TAMPA — Parking is like oxygen to downtown business, and the city's top parking official said Wednesday that he wants to make sure merchants aren't left gasping during the Republican National Convention.
"It's important to me, as it is to you, that we do maintain a sense of 'open for business' and that we are providing as much public parking as we can," parking division manager Jim Corbett told about a dozen restaurateurs during a Tampa Downtown Partnership meeting.
That said, how downtown Tampa's parking will be configured the week of Aug. 27-30 is still being discussed, and preliminary plans could change based on security considerations. But it's likely things will look different:
• Major north-south roads like Ashley Drive and Florida Avenue could be designated as transportation-only corridors. Any on-street parking on those roads could be removed, making them tow-away zones.
• The on-street parking that remains is not expected to be metered. Officials plan to remove electronic pay stations that week so they aren't vandalized. The spaces will be converted to free, two-hour spaces. How much this could cost in foregone parking revenue is not clear, since the city doesn't know how many of its 1,400 downtown on-street spaces would be affected.
• The city plans to prohibit vendors from paying to rent a metered space for the day. The idea is to keep outsiders from monopolizing spaces that downtown businesses need for customers.
During the meeting at Spain Restaurant, Corbett also said he is pushing to allow the public to continue to have access to the Fort Brooke and Whiting Street parking garages. But some of the nearly 3,000 commuters who use those garages might have to enter or leave through a different access point. They also might encounter a security checkpoint around Whiting Street.
Generally, Corbett said, the convention is expected to have less of an impact north of Kennedy Boulevard than south.
That's consistent with the message more than 200 downtown business owners heard at another downtown partnership meeting Wednesday at the Sheraton Tampa Riverwalk Hotel.
The key question — where will the Secret Service's security perimeter be? — probably won't be answered until four to six weeks before the convention, officials said.
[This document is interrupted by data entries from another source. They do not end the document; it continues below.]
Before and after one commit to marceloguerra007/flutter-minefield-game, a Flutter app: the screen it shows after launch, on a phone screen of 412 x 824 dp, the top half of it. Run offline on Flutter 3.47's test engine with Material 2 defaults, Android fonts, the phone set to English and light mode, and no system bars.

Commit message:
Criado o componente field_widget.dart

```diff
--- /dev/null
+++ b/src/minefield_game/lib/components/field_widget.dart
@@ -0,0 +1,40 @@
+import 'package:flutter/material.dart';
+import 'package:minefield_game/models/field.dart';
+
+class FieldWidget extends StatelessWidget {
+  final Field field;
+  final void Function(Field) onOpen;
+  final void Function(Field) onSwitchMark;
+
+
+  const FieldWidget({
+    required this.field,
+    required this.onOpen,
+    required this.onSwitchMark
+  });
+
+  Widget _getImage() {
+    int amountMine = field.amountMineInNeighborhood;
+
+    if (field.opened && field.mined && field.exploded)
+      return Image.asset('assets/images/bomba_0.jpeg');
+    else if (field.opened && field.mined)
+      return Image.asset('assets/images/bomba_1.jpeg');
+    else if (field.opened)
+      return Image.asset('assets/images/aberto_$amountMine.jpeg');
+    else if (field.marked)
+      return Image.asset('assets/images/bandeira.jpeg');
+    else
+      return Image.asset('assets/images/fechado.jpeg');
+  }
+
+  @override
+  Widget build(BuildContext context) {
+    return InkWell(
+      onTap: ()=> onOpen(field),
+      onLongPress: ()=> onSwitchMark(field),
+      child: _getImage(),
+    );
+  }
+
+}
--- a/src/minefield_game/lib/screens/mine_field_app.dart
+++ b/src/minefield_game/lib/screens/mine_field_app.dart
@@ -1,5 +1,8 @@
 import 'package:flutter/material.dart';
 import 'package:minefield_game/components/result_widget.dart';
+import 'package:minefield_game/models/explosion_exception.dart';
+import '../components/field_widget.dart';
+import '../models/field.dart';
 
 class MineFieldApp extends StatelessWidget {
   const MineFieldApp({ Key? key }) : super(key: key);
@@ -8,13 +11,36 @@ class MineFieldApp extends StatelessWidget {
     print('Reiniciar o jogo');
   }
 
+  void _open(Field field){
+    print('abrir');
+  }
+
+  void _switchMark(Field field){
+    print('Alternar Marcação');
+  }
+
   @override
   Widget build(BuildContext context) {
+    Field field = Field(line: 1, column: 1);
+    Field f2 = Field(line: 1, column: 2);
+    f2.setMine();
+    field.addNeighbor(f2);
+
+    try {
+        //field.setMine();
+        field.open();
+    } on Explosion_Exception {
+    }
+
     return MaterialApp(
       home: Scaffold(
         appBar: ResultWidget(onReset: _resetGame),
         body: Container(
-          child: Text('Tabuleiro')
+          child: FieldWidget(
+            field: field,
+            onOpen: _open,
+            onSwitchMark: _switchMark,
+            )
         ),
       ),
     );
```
But when it comes to downtown traffic, city officials expect the convention to have its biggest impact late in the afternoon and early in the evening, before the RNC's proceedings begin. Morning rush hour should not be as affected.
Police chief Jane Castor said she expects Tampa's heat to be the biggest issue during the convention.
With the humidity, the average feels-like temperature will be about 102 degrees, she said. With the protective gear police will be wearing, it will seem 10 degrees hotter still. And when working with crowds, officers can probably add another 10 degrees.
The heat is expected to hit protesters and other visitors just as hard.
"The people that are coming down here from areas like Maine I think will just spontaneously combust," Castor said.
One thing the chief said "keeps me up at night" is that Tampa officials can look at previous conventions for lessons, but a difference this year is that so many people are angry.
"It's really kind of a nonpartisan thing," she said, with protest groups planning to leave Tampa to go to the Democratic National Convention in Charlotte, N.C.
In response to a question, Castor said the convention is not expected to affect access to Tampa General Hospital as much as Gasparilla does. Other questions touched on cellphone coverage, access to downtown for delivery truck drivers and the convention's impact on Ybor City.
Afterward, one business executive said what she heard about convention planning was encouraging.
"I'm very excited about it," said Jo Jo Jiampetti, regional vice president for Five Guys Burgers and Fries. "It's going to be great for business."
Richard Danielson can be reached at [email protected] or (813) 226-3403.